  • “But external attention returned to Punggye-ri again recently, after North Korea’s Politburo suggested at a January meeting that the country might resume ICBM or nuclear tests. It promised action in the face of what it described as an unrelenting threat from the U.S., including a pledge to ‘promptly examine the issue of restarting all temporarily suspended activities,’ state media reported. … U.S. intelligence officers believe that North Korea has begun to lay the groundwork for an increase in tensions that “could include ICBM or possibly a nuclear test this year,” said the annual threat assessment from the U.S. intelligence community, which was released Tuesday and presented to Congress.” (“North Korea Restarts Work at Punggye-ri Nuclear Testing Site, Report Says,” The Wall Street Journal, 3/08/2022)

“North Korea fired a single ballistic missile into waters off the east of the Korean Peninsula on [March 5th], according to South Korea's Joint Chiefs of Staff (JCS), the country's ninth such test of the year. … International tension has been rising over a recent series of North Korean ballistic missile tests, actions long banned by the United Nations Security Council. This marks North Korea's ninth missile test in 2022. January saw a record number of such tests, with at least seven launches during the month including a new type of ‘hypersonic missile’ able to maneuver at high speed.” (“North Korea Launches 9th Missile Test Of The Year,” CNN, 3/05/2022)
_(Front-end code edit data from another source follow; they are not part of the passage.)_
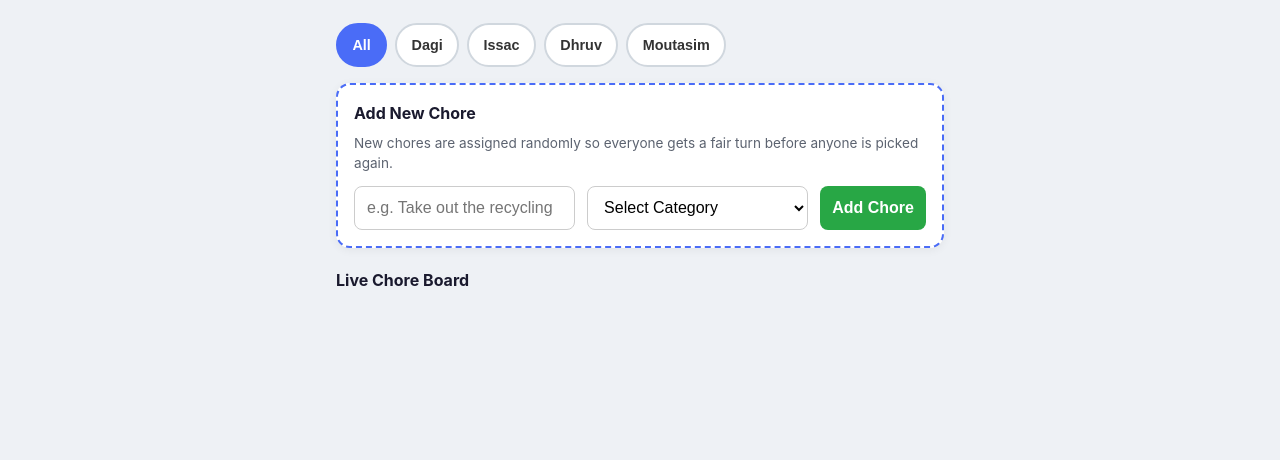
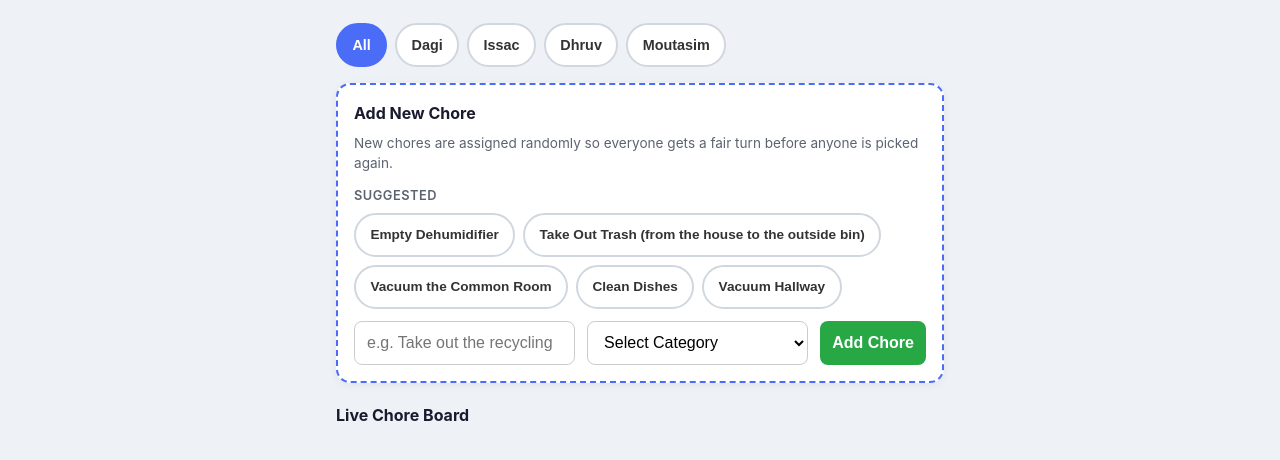
Before and after one commit to dagim-dev/chore-tracker-spa, a plain HTML site: page index.html in a window 1280 px wide. Shown: the part 114-574 px from the top of the page. Drawn offline with Linux system fonts and the light colour scheme; no server answers.

Commit message:
Add suggested chores quick-pick for common household tasks.

```diff
--- a/index.html
+++ b/index.html
@@ -21,6 +21,7 @@
     <section class="add-chore-panel">
       <h2>Add New Chore</h2>
       <p class="assignment-note">New chores are assigned randomly so everyone gets a fair turn before anyone is picked again.</p>
+      <div id="suggestedChores" class="suggested-chores" aria-label="Suggested chores"></div>
       <form id="addChoreForm">
         <input type="text" id="choreDescription" placeholder="e.g. Take out the recycling" required>
 
--- a/script.js
+++ b/script.js
@@ -4,6 +4,13 @@ import { firebaseConfig, HOUSEHOLD_ID } from "./firebase-config.js";
 
 const ROOMMATES = ["Dagi", "Issac", "Dhruv", "Moutasim"];
 const CATEGORIES = ["Kitchen", "Common Room", "Bathroom", "Other"];
+const SUGGESTED_CHORES = [
+  { description: "Empty Dehumidifier", category: "Kitchen" },
+  { description: "Take Out Trash (from the house to the outside bin)", category: "Kitchen" },
+  { description: "Vacuum the Common Room", category: "Common Room" },
+  { description: "Clean Dishes", category: "Kitchen" },
+  { description: "Vacuum Hallway", category: "Other" }
+];
 const STORAGE_KEY = "choreTrackerData";
 const ASSIGNMENT_CYCLE_KEY = "choreTrackerAssignmentCycle";
 
@@ -363,6 +370,33 @@ function renderAll() {
   renderChores();
 }
 
+function renderSuggestedChores() {
+  const container = document.getElementById("suggestedChores");
+  if (!container) return;
+
+  container.innerHTML = "";
+
+  const label = document.createElement("p");
+  label.className = "suggested-label";
+  label.textContent = "Suggested";
+  container.appendChild(label);
+
+  const list = document.createElement("div");
+  list.className = "suggested-chores-list";
+
+  SUGGESTED_CHORES.forEach(({ description, category }) => {
+    const btn = document.createElement("button");
+    btn.type = "button";
+    btn.className = "suggested-chore-btn";
+    btn.textContent = description;
+    btn.setAttribute("aria-label", `${description} (${category})`);
+    btn.addEventListener("click", () => addChore(description, category));
+    list.appendChild(btn);
+  });
+
+  container.appendChild(list);
+}
+
 document.addEventListener("DOMContentLoaded", async () => {
   if (!isFirebaseConfigured()) {
     showSyncBanner("Add your Firebase config to firebase-config.js");
@@ -385,6 +419,7 @@ document.addEventListener("DOMContentLoaded", async () => {
   }
 
   renderFilterNav();
+  renderSuggestedChores();
 
   document.getElementById("addChoreForm").addEventListener("submit", async (event) => {
     event.preventDefault();
--- a/style.css
+++ b/style.css
@@ -212,6 +212,45 @@ button:hover {
   color: #5c6370;
 }
 
+.suggested-chores {
+  margin-bottom: 0.75rem;
+}
+
+.suggested-label {
+  margin: 0 0 0.5rem;
+  font-size: 0.8rem;
+  font-weight: 600;
+  color: #5c6370;
+  text-transform: uppercase;
+  letter-spacing: 0.04em;
+}
+
+.suggested-chores-list {
+  display: flex;
+  flex-wrap: wrap;
+  gap: 0.5rem;
+}
+
+.suggested-chore-btn {
+  min-height: 44px;
+  padding: 0.45rem 0.9rem;
+  border-radius: 999px;
+  border: 2px solid #d0d7de;
+  background: #fff;
+  color: #333;
+  font-size: 0.85rem;
+  font-weight: 600;
+  cursor: pointer;
+  text-align: left;
+  transition: background 0.15s, border-color 0.15s, color 0.15s;
+}
+
+.suggested-chore-btn:hover {
+  border-color: #4a6cf7;
+  color: #4a6cf7;
+  background: #f5f7ff;
+}
+
 #addChoreForm {
   display: flex;
   flex-direction: column;
```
Related Issues: Russia, China, Iran, America's Military, Appropriations, National Security, North Korea